Elementary School, Faculty, High School, Middle School

A Great Review of Nexus 7 Tablet and a Comparison with iPads

Google has officially entered the tablet market with the release of the Google Nexus 7 Android Tablet. The Nexus 7 tablet is a seven inch tablet running Ice Cream Sandwich aka Android 4.0. The tablet sports a quad core processor. For a full break-down of the technical specs and how they compare with those of iPads and the Kindle Fire, I recommend reading What the Google Nexus 7 Means for Schools written by Eric Curts. For a hands-on evaluation of the new Nexus 7 Tablet take a look at this review on Androidica.

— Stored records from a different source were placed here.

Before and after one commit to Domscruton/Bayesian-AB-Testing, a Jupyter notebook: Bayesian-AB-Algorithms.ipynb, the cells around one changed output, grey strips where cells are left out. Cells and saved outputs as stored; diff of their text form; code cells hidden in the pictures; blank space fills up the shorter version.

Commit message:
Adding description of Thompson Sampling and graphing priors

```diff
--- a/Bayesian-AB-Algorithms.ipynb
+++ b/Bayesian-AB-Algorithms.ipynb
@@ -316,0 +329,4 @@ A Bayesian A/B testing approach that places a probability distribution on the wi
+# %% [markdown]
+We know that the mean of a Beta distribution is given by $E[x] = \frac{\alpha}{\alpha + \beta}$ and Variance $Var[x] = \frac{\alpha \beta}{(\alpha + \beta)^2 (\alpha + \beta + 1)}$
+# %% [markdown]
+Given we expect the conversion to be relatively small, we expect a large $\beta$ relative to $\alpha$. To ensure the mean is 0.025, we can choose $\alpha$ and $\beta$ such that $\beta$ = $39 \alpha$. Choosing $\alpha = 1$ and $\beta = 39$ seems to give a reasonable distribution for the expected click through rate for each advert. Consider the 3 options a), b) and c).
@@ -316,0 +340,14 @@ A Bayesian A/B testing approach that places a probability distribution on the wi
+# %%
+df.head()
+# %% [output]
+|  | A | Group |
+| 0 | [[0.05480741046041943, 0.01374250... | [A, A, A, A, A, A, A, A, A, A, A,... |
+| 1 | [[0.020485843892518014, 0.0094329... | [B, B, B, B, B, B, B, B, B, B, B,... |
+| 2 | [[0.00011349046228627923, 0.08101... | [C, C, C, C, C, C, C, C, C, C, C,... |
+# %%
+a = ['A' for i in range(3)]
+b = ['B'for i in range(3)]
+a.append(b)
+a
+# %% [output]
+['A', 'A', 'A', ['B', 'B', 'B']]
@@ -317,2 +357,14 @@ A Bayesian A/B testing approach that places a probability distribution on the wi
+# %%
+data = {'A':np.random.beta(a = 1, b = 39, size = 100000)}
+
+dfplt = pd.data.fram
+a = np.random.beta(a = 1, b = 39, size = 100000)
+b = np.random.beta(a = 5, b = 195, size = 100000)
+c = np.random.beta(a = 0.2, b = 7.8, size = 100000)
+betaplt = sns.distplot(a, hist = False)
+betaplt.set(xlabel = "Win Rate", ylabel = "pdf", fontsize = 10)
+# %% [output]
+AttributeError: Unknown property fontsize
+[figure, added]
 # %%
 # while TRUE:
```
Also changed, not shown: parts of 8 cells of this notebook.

Eric Curts gives very high marks to the Nexus 7 in his review. He brings up some great points about the technical specs and price point ($199 USD for the 8gb mode). Eric thinks that it will be a very good alternative to iPads. I’m not quite ready to go there for three reasons. First, I haven’t had my hands on a Nexus 7 yet. Second, as he points out and I agree with him, it needs an additional rear-facing camera. At this stage of the tablet game I’m very surprised that Google didn’t include one. Third, I’m partial to 10″ tablets because I think that 7″ is just a little too small to be an effective workspace if you want to use the device for creating content frequently.

The Nexus 7 certainly appears to be a slick device. I plan to get one and try it when they ship in July. That said, until all tablet interfaces (iPad and Android) become more friendly for content creation, I’ll still recommend a laptop as the primary device in 1:1 programs.

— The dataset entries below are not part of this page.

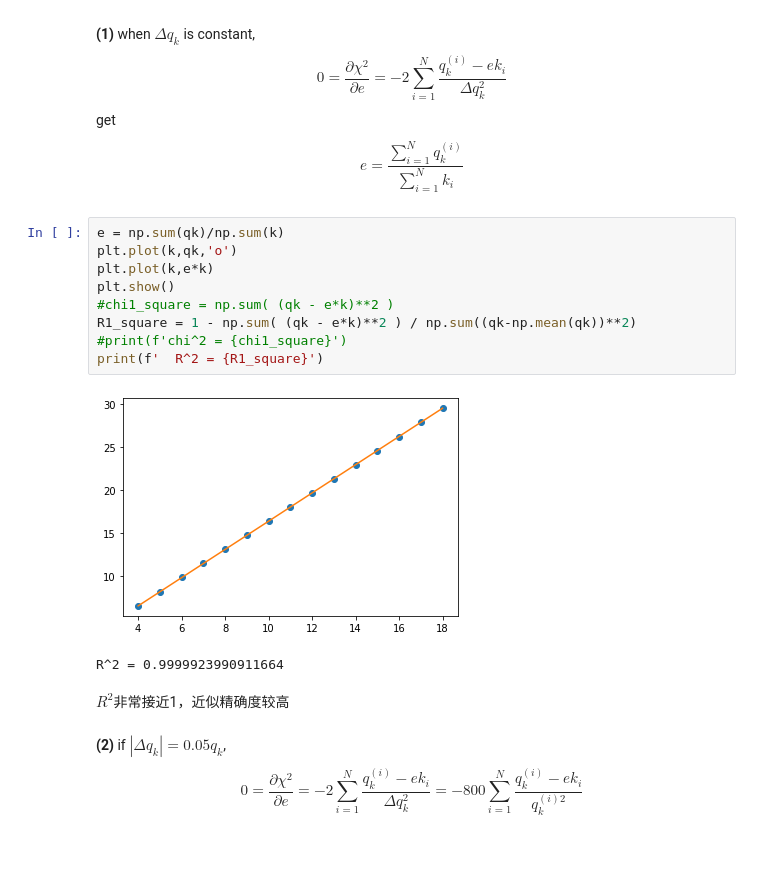
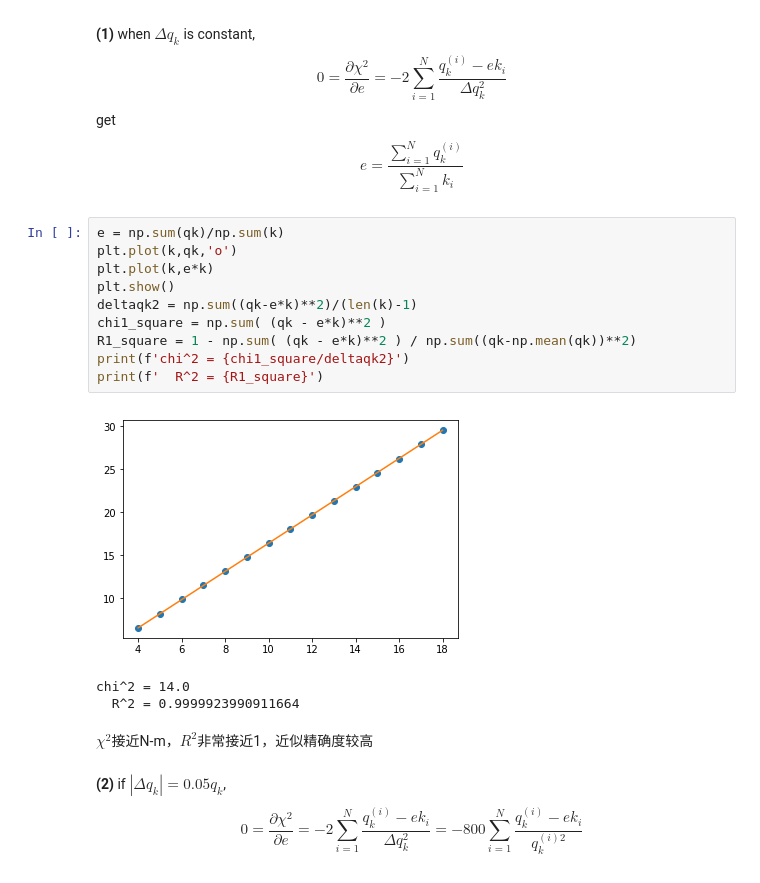
Before and after one commit to Little-old-brother-team/GroupWork, a Jupyter notebook: Week7/GroupWork7.ipynb, the cells around one changed output. Drawn from its saved outputs; the diff is of its cells as text; blank space fills up the shorter version.

```diff
--- a/Week7/GroupWork7.ipynb
+++ b/Week7/GroupWork7.ipynb
@@ -99,17 +99,19 @@ $$
 # %%
 e = np.sum(qk)/np.sum(k)
 plt.plot(k,qk,'o')
 plt.plot(k,e*k)
 plt.show()
-#chi1_square = np.sum( (qk - e*k)**2 )
+deltaqk2 = np.sum((qk-e*k)**2)/(len(k)-1)
+chi1_square = np.sum( (qk - e*k)**2 )
 R1_square = 1 - np.sum( (qk - e*k)**2 ) / np.sum((qk-np.mean(qk))**2)
-#print(f'chi^2 = {chi1_square}')
+print(f'chi^2 = {chi1_square/deltaqk2}')
 print(f'  R^2 = {R1_square}')
 # %% [output]
-[figure, old version]
+[figure, new version]
-R^2 = 0.9999923990911664
+chi^2 = 14.0
+  R^2 = 0.9999923990911664
 # %% [markdown]
-$R^2$非常接近1，近似精确度较高
+$\chi^2$接近N-m，$R^2$非常接近1，近似精确度较高
 # %% [markdown]
 **(2)** if $\left\vert\Delta {q_k}\right\vert= 0.05q_k$,
 $$
```
Also changed, not shown: parts of 9 cells of this notebook.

Related Posts Plugin for WordPress, Blogger...

Tags:

  • Pingback: A Great Review of Nexus 7 Tablet and a Comparison with iPads | Teaching with Tablets | Scoop.it

  • Gridlock Manifesto

    From what I read, the “7” uses Jelly Bean, not “Sandwich.” It shipped, and although it is no iPad for versatility as a mini-laptop, it works well for games, books, and watching TV and movies, but not creating content. The apps are limited for the OS, so don’t go there. I used to use my Galaxy 10.1 for watching TV with the Dish Remote Access App and my Sling Adapter my Dish coworker gave me, but it was too big to keep track of if I had to set it down. With a smaller 7-inch tablet, I can put it in my pocket and not worry someone will steal it in the cart at the grocery store. I watch more TV that I have been missing and get more value out of my Dish service in the end.

Switch to our mobile site